YOU ARE HERE: LAT HomeCollections

The party's over for gate-crashers

IMG and Smashbox are taking steps to cut down on `lobby sleaze': less alcohol and more refined invitation lists.

February 03, 2007|Caroline Ryder | Special to The Times

"There's something in the fashion world called a 'lobby sleaze,' " says Fern Mallis, vice president of IMG Fashion, the company that produces fashion weeks in L.A., New York, Miami and many other cities. "You get them everywhere -- especially in L.A."

She's right -- last season, the lushes and the nobodies were out in full force at Smashbox Studios in Culver City, the main venue for the Los Angeles Fashion Week runway shows. They gulped free Gran Centenario tequila cocktails, pilfered gift bags and slipped uninvited into front-row seats. Afterward, they swapped business cards and chitchatted with B-list soap stars, Paris Hilton look-alikes and gate-crashers who had congregated in the lobby.

Jenni Kayne, an L.A. designer who showed at Smashbox four times before moving her runway show to New York, says going to L.A. Fashion Week is "like going to a club -- they don't even know what shows they are going to."

Well, it looks like the party's over.

IMG and Smashbox are planning a series of measures to make this season's L.A. Fashion Week, which kicks off March 18, a more exclusive event. Not only will lobby sleazes have a harder time getting in, even if they do squeeze past tightened security, they may be disappointed by what they find inside -- less alcohol.

For The Record
Los Angeles Times Tuesday February 06, 2007 Home Edition Main News Part A Page 2 National Desk 2 inches; 62 words Type of Material: Correction
L.A. Fashion Week: An article and headline in Saturday's Calendar section about making L.A. Fashion Week a more exclusive event incorrectly quoted Fern Mallis, vice president of IMG Fashion, the event's producer. The quote, taken by telephone, referred to "lobby sleaze." It should have read: "There's something in the fashion world called 'lobby fleas.' You get them everywhere - especially in L.A."

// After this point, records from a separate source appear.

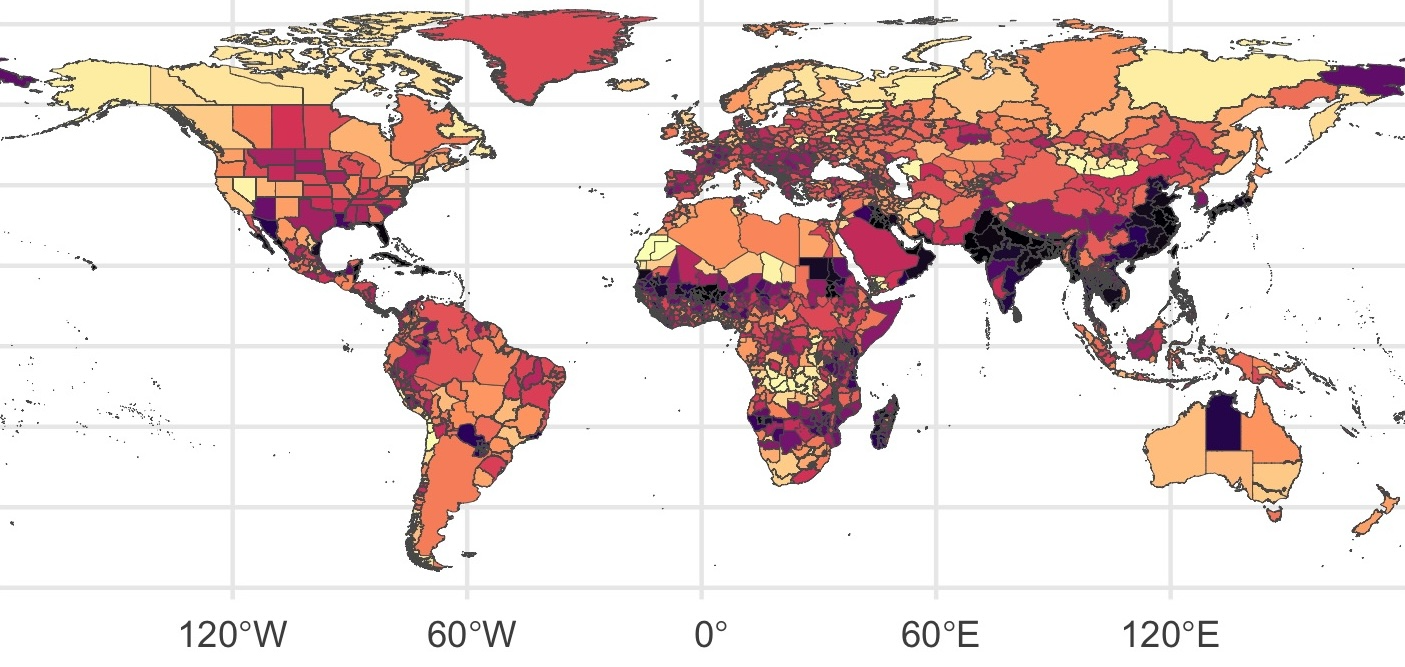
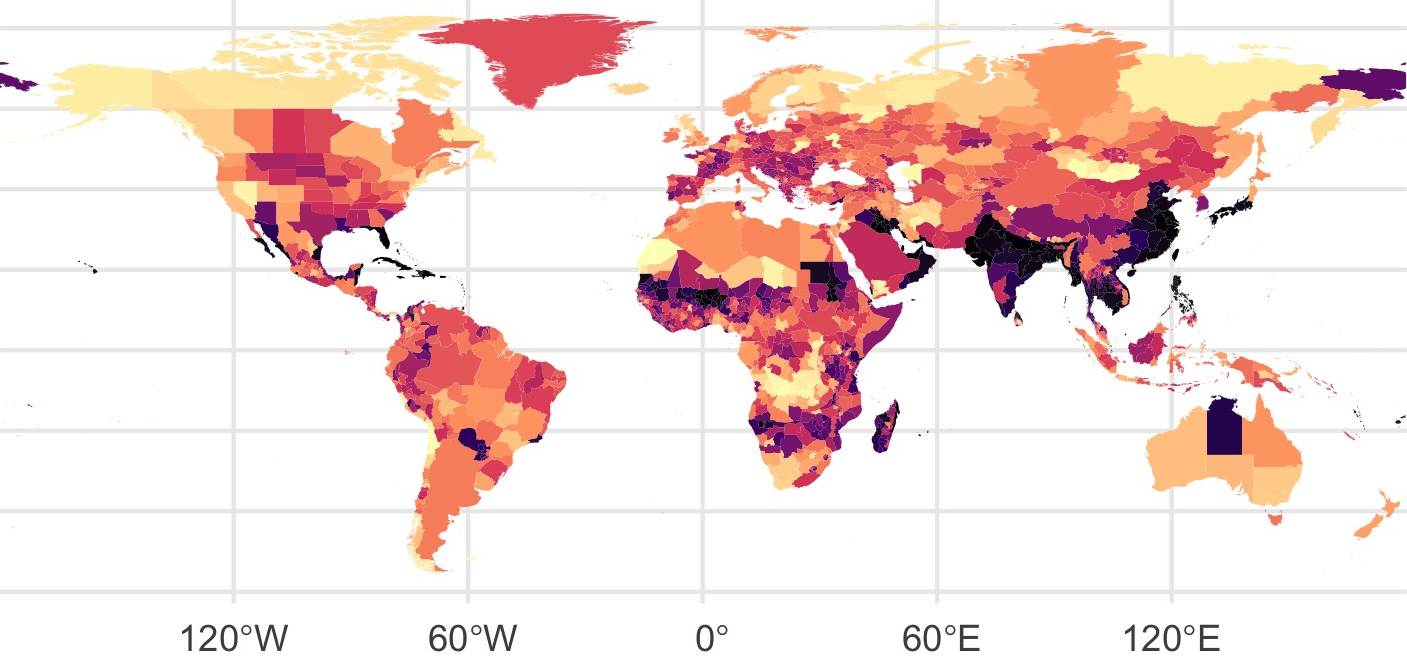
Add map

diff --git a/README.md b/README.md
@@ -2,7 +2,7 @@
 
 This site describes the methodology implemented by the World Bank to calculate the percentage of people at high risk from climate-related hazards for the [WBG Scorecard Vision Indicator](https://scorecard.worldbank.org/en/scorecard/our-vision#planet). 
 
-**MAP HERE?**
+![Exposure to climate_related hazards](docs/images/RP100_exp_any_pct.png)
 
 ## Overview
 People at high risk from climate-related hazards are defined as those exposed to any hazard and vulnerable on any dimension, using a set of agreed thresholds.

"We want less drinking in the lobby," said Mallis, who also plans to turn down the lobby music. "There's a plentiful amount of free alcohol, and that tends to create a certain kind of atmosphere."

As for the shows, designers will be asked to refine their invitation lists and refrain from "inviting 1,200 people to a 600-capacity show."

"We want audiences to be made up of people who are actually in the business of fashion," Mallis said. The VIP room, which will be located in what was formerly the writers' lounge, will be smaller and limited to celebrities and the media, with more of a "green room vibe," Mallis said.

And the former VIP room will house the design suites -- the showrooms or booth spaces for designers not doing runway shows. In previous seasons, the suites were held at H.D. Buttercup in Culver City and at the Beverly Hilton Hotel.

Ultimately, L.A. Fashion Week may move out of Smashbox altogether.

"I actually thought it might happen next season," says Davis Factor. He and his brother Dean, co-founders of Smashbox, have been scouting alternative venues for 18 months, looking at movie studios, hotels and warehouses.

Mallis, however, is inclined to keep L.A. Fashion Week in Culver City for now: "We were downtown in the beginning, and all we heard was people complaining about how difficult it was to get there. I find Culver City much more accessible."

Nonetheless, a new location could help complete an image overhaul. When the event launched in September 2003, prominent labels such as Jeremy Scott and Ghost were on the schedule. Last season, Wal-Mart had a runway show for its cheap-chic Metro 7 line.

While some talented designers, including Louis Verdad and Kevan Hall, remain loyal to L.A., they are increasingly outnumbered by local luminaries who flee to the New York runways -- or, like Juicy Couture and Chrome Hearts, who don't participate at all.

Will the changes be enough to attract more talent to L.A.?

It's too soon to tell. The March show schedule has not been released.

Los Angeles Times Articles